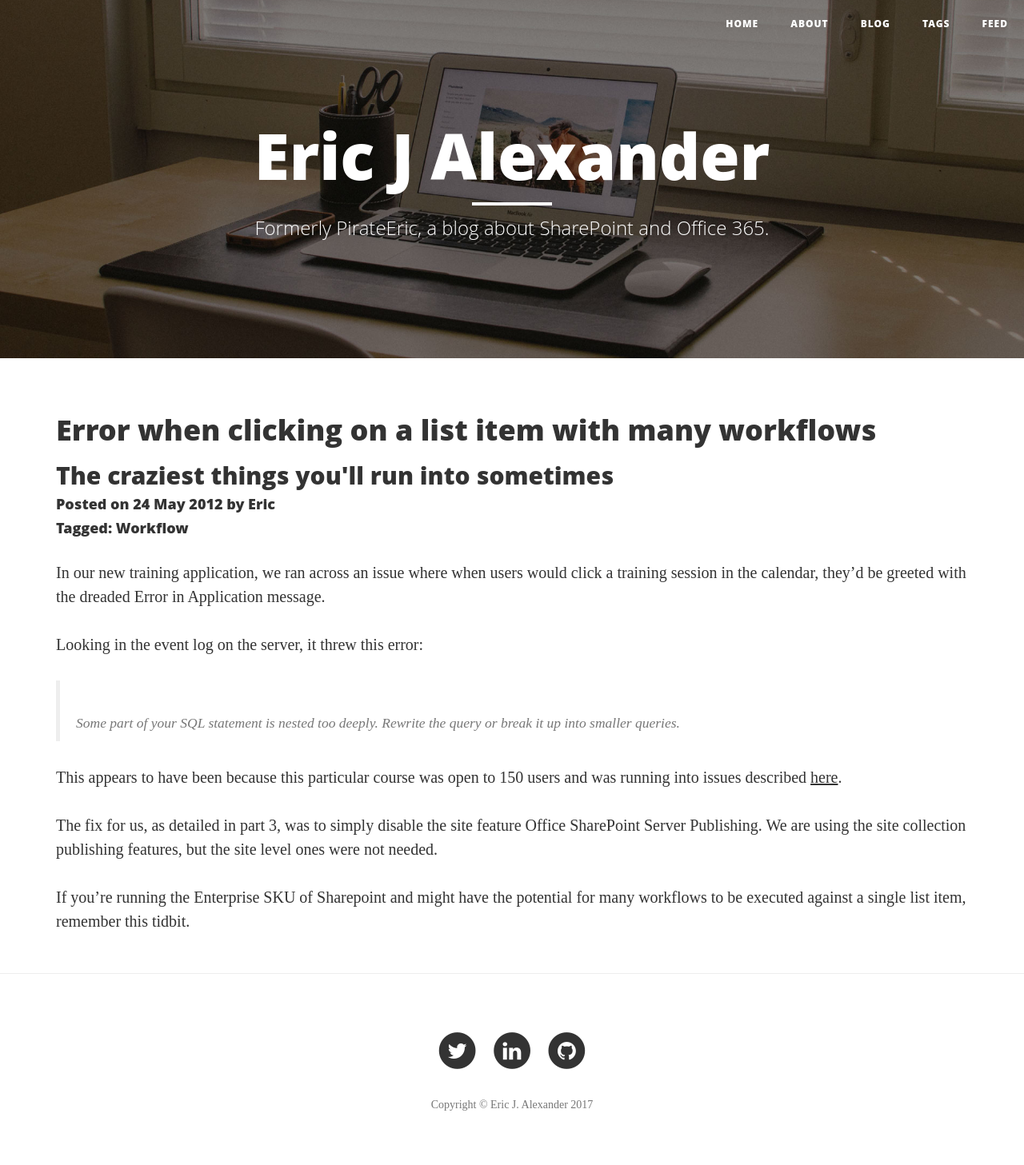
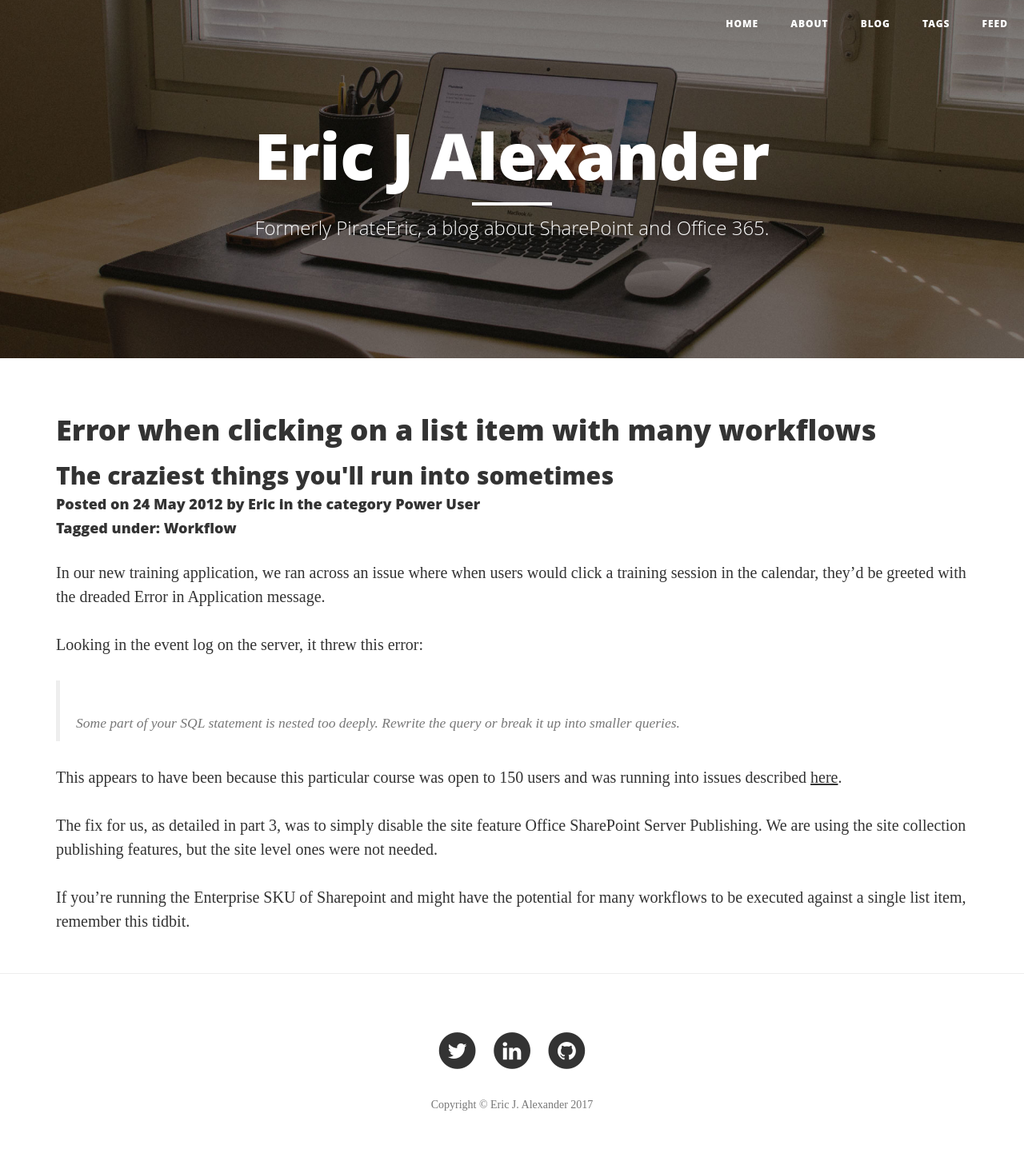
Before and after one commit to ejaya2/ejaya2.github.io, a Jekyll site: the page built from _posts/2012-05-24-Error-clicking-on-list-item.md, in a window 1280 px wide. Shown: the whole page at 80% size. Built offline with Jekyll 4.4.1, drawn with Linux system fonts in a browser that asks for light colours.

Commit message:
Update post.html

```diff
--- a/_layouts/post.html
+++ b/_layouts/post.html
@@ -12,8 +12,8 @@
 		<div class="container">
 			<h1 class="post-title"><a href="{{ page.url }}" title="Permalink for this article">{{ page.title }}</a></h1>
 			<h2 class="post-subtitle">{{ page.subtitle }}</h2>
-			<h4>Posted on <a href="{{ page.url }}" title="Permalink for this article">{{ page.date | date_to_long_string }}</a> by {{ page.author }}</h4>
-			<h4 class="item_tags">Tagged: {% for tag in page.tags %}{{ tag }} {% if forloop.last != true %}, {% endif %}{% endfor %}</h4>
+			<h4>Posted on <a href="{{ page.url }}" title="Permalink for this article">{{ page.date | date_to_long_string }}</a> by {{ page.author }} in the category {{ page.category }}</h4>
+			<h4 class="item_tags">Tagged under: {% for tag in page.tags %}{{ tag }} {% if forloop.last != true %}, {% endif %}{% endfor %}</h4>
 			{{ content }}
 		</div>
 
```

....................

All the records above need to be given again word for word. Skip the pictures.

Before and after one commit to ejaya2/ejaya2.github.io, a Jekyll site: the page built from _posts/2012-05-24-Error-clicking-on-list-item.md, in a window 1280 px wide. Shown: the whole page at 80% size. Built offline with Jekyll 4.4.1, drawn with Linux system fonts in a browser that asks for light colours.

Commit message:
Update post.html

```diff
--- a/_layouts/post.html
+++ b/_layouts/post.html
@@ -12,8 +12,8 @@
 		<div class="container">
 			<h1 class="post-title"><a href="{{ page.url }}" title="Permalink for this article">{{ page.title }}</a></h1>
 			<h2 class="post-subtitle">{{ page.subtitle }}</h2>
-			<h4>Posted on <a href="{{ page.url }}" title="Permalink for this article">{{ page.date | date_to_long_string }}</a> by {{ page.author }}</h4>
-			<h4 class="item_tags">Tagged: {% for tag in page.tags %}{{ tag }} {% if forloop.last != true %}, {% endif %}{% endfor %}</h4>
+			<h4>Posted on <a href="{{ page.url }}" title="Permalink for this article">{{ page.date | date_to_long_string }}</a> by {{ page.author }} in the category {{ page.category }}</h4>
+			<h4 class="item_tags">Tagged under: {% for tag in page.tags %}{{ tag }} {% if forloop.last != true %}, {% endif %}{% endfor %}</h4>
 			{{ content }}
 		</div>
 
```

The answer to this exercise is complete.